Detected change data:
_____
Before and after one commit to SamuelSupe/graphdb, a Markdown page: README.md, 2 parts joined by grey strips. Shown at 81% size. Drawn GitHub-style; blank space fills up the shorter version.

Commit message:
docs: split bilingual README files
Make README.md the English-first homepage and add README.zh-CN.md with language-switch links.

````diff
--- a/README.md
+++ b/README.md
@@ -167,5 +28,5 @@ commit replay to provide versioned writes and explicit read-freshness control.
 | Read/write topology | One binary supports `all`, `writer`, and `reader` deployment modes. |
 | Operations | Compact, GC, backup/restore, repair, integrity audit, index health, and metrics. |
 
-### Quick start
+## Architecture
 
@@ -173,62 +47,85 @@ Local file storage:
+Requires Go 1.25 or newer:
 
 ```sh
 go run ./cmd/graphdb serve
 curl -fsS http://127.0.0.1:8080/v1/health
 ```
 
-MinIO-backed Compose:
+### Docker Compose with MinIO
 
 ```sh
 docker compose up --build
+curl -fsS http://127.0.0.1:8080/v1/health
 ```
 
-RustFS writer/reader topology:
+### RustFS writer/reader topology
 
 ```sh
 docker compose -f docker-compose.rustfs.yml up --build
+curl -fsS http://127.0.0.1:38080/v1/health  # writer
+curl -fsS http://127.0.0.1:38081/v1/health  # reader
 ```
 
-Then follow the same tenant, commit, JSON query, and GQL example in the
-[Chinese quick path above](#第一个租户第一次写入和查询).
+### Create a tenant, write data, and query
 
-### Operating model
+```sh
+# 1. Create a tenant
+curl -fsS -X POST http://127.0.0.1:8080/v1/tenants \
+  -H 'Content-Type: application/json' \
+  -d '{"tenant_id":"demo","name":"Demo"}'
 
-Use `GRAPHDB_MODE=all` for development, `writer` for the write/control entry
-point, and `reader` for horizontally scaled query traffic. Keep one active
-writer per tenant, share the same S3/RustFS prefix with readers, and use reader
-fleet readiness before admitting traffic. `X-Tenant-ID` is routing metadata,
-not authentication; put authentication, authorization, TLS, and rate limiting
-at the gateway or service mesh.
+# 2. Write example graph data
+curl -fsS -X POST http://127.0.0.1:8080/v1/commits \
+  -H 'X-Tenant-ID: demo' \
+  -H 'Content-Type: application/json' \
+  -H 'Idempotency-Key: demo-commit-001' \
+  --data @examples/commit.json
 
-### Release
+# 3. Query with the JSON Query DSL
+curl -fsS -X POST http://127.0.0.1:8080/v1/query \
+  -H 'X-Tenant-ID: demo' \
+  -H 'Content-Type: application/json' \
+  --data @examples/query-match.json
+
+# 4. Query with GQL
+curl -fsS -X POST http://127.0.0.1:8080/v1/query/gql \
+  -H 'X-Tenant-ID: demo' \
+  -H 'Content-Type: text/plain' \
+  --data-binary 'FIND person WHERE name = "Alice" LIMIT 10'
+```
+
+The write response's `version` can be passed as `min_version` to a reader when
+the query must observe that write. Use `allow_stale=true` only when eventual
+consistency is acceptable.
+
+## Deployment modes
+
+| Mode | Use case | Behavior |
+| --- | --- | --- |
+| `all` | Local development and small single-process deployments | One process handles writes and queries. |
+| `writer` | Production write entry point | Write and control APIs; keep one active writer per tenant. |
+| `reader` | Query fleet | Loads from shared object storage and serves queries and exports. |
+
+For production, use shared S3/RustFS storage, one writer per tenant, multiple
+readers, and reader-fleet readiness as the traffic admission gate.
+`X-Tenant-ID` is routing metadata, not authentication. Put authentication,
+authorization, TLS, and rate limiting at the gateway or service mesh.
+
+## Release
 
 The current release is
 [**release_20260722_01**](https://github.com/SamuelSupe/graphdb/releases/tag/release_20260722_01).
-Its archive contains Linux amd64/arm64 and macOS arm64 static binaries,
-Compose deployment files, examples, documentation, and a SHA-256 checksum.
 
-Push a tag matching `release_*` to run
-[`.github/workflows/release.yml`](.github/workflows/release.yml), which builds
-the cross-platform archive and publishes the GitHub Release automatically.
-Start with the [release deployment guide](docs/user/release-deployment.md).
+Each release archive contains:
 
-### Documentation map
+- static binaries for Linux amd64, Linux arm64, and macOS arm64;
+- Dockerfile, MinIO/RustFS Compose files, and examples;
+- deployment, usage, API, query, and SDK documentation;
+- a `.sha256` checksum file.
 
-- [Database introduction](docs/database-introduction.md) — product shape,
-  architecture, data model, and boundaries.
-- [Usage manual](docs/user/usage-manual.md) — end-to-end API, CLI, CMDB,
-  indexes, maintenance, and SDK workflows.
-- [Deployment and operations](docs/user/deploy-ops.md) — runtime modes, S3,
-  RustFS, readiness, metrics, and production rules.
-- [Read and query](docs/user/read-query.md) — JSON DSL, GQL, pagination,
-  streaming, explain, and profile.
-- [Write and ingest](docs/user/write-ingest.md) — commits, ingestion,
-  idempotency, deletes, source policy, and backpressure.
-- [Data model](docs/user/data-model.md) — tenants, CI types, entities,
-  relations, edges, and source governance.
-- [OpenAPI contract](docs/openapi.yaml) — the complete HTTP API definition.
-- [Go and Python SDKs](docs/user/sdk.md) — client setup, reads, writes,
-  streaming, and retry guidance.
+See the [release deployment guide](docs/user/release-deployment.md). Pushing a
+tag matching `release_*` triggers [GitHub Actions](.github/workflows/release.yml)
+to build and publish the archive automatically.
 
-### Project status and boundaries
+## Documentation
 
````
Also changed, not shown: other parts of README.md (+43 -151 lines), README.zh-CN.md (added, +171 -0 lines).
_____
Copy every record above out again, word for word.

Before and after one commit to SamuelSupe/graphdb, a Markdown page: README.md, 2 parts joined by grey strips. Shown at 81% size. Drawn GitHub-style; blank space fills up the shorter version.

Commit message:
docs: split bilingual README files
Make README.md the English-first homepage and add README.zh-CN.md with language-switch links.

````diff
--- a/README.md
+++ b/README.md
@@ -167,5 +28,5 @@ commit replay to provide versioned writes and explicit read-freshness control.
 | Read/write topology | One binary supports `all`, `writer`, and `reader` deployment modes. |
 | Operations | Compact, GC, backup/restore, repair, integrity audit, index health, and metrics. |
 
-### Quick start
+## Architecture
 
@@ -173,62 +47,85 @@ Local file storage:
+Requires Go 1.25 or newer:
 
 ```sh
 go run ./cmd/graphdb serve
 curl -fsS http://127.0.0.1:8080/v1/health
 ```
 
-MinIO-backed Compose:
+### Docker Compose with MinIO
 
 ```sh
 docker compose up --build
+curl -fsS http://127.0.0.1:8080/v1/health
 ```
 
-RustFS writer/reader topology:
+### RustFS writer/reader topology
 
 ```sh
 docker compose -f docker-compose.rustfs.yml up --build
+curl -fsS http://127.0.0.1:38080/v1/health  # writer
+curl -fsS http://127.0.0.1:38081/v1/health  # reader
 ```
 
-Then follow the same tenant, commit, JSON query, and GQL example in the
-[Chinese quick path above](#第一个租户第一次写入和查询).
+### Create a tenant, write data, and query
 
-### Operating model
+```sh
+# 1. Create a tenant
+curl -fsS -X POST http://127.0.0.1:8080/v1/tenants \
+  -H 'Content-Type: application/json' \
+  -d '{"tenant_id":"demo","name":"Demo"}'
 
-Use `GRAPHDB_MODE=all` for development, `writer` for the write/control entry
-point, and `reader` for horizontally scaled query traffic. Keep one active
-writer per tenant, share the same S3/RustFS prefix with readers, and use reader
-fleet readiness before admitting traffic. `X-Tenant-ID` is routing metadata,
-not authentication; put authentication, authorization, TLS, and rate limiting
-at the gateway or service mesh.
+# 2. Write example graph data
+curl -fsS -X POST http://127.0.0.1:8080/v1/commits \
+  -H 'X-Tenant-ID: demo' \
+  -H 'Content-Type: application/json' \
+  -H 'Idempotency-Key: demo-commit-001' \
+  --data @examples/commit.json
 
-### Release
+# 3. Query with the JSON Query DSL
+curl -fsS -X POST http://127.0.0.1:8080/v1/query \
+  -H 'X-Tenant-ID: demo' \
+  -H 'Content-Type: application/json' \
+  --data @examples/query-match.json
+
+# 4. Query with GQL
+curl -fsS -X POST http://127.0.0.1:8080/v1/query/gql \
+  -H 'X-Tenant-ID: demo' \
+  -H 'Content-Type: text/plain' \
+  --data-binary 'FIND person WHERE name = "Alice" LIMIT 10'
+```
+
+The write response's `version` can be passed as `min_version` to a reader when
+the query must observe that write. Use `allow_stale=true` only when eventual
+consistency is acceptable.
+
+## Deployment modes
+
+| Mode | Use case | Behavior |
+| --- | --- | --- |
+| `all` | Local development and small single-process deployments | One process handles writes and queries. |
+| `writer` | Production write entry point | Write and control APIs; keep one active writer per tenant. |
+| `reader` | Query fleet | Loads from shared object storage and serves queries and exports. |
+
+For production, use shared S3/RustFS storage, one writer per tenant, multiple
+readers, and reader-fleet readiness as the traffic admission gate.
+`X-Tenant-ID` is routing metadata, not authentication. Put authentication,
+authorization, TLS, and rate limiting at the gateway or service mesh.
+
+## Release
 
 The current release is
 [**release_20260722_01**](https://github.com/SamuelSupe/graphdb/releases/tag/release_20260722_01).
-Its archive contains Linux amd64/arm64 and macOS arm64 static binaries,
-Compose deployment files, examples, documentation, and a SHA-256 checksum.
 
-Push a tag matching `release_*` to run
-[`.github/workflows/release.yml`](.github/workflows/release.yml), which builds
-the cross-platform archive and publishes the GitHub Release automatically.
-Start with the [release deployment guide](docs/user/release-deployment.md).
+Each release archive contains:
 
-### Documentation map
+- static binaries for Linux amd64, Linux arm64, and macOS arm64;
+- Dockerfile, MinIO/RustFS Compose files, and examples;
+- deployment, usage, API, query, and SDK documentation;
+- a `.sha256` checksum file.
 
-- [Database introduction](docs/database-introduction.md) — product shape,
-  architecture, data model, and boundaries.
-- [Usage manual](docs/user/usage-manual.md) — end-to-end API, CLI, CMDB,
-  indexes, maintenance, and SDK workflows.
-- [Deployment and operations](docs/user/deploy-ops.md) — runtime modes, S3,
-  RustFS, readiness, metrics, and production rules.
-- [Read and query](docs/user/read-query.md) — JSON DSL, GQL, pagination,
-  streaming, explain, and profile.
-- [Write and ingest](docs/user/write-ingest.md) — commits, ingestion,
-  idempotency, deletes, source policy, and backpressure.
-- [Data model](docs/user/data-model.md) — tenants, CI types, entities,
-  relations, edges, and source governance.
-- [OpenAPI contract](docs/openapi.yaml) — the complete HTTP API definition.
-- [Go and Python SDKs](docs/user/sdk.md) — client setup, reads, writes,
-  streaming, and retry guidance.
+See the [release deployment guide](docs/user/release-deployment.md). Pushing a
+tag matching `release_*` triggers [GitHub Actions](.github/workflows/release.yml)
+to build and publish the archive automatically.
 
-### Project status and boundaries
+## Documentation
 
````
Also changed, not shown: other parts of README.md (+43 -151 lines), README.zh-CN.md (added, +171 -0 lines).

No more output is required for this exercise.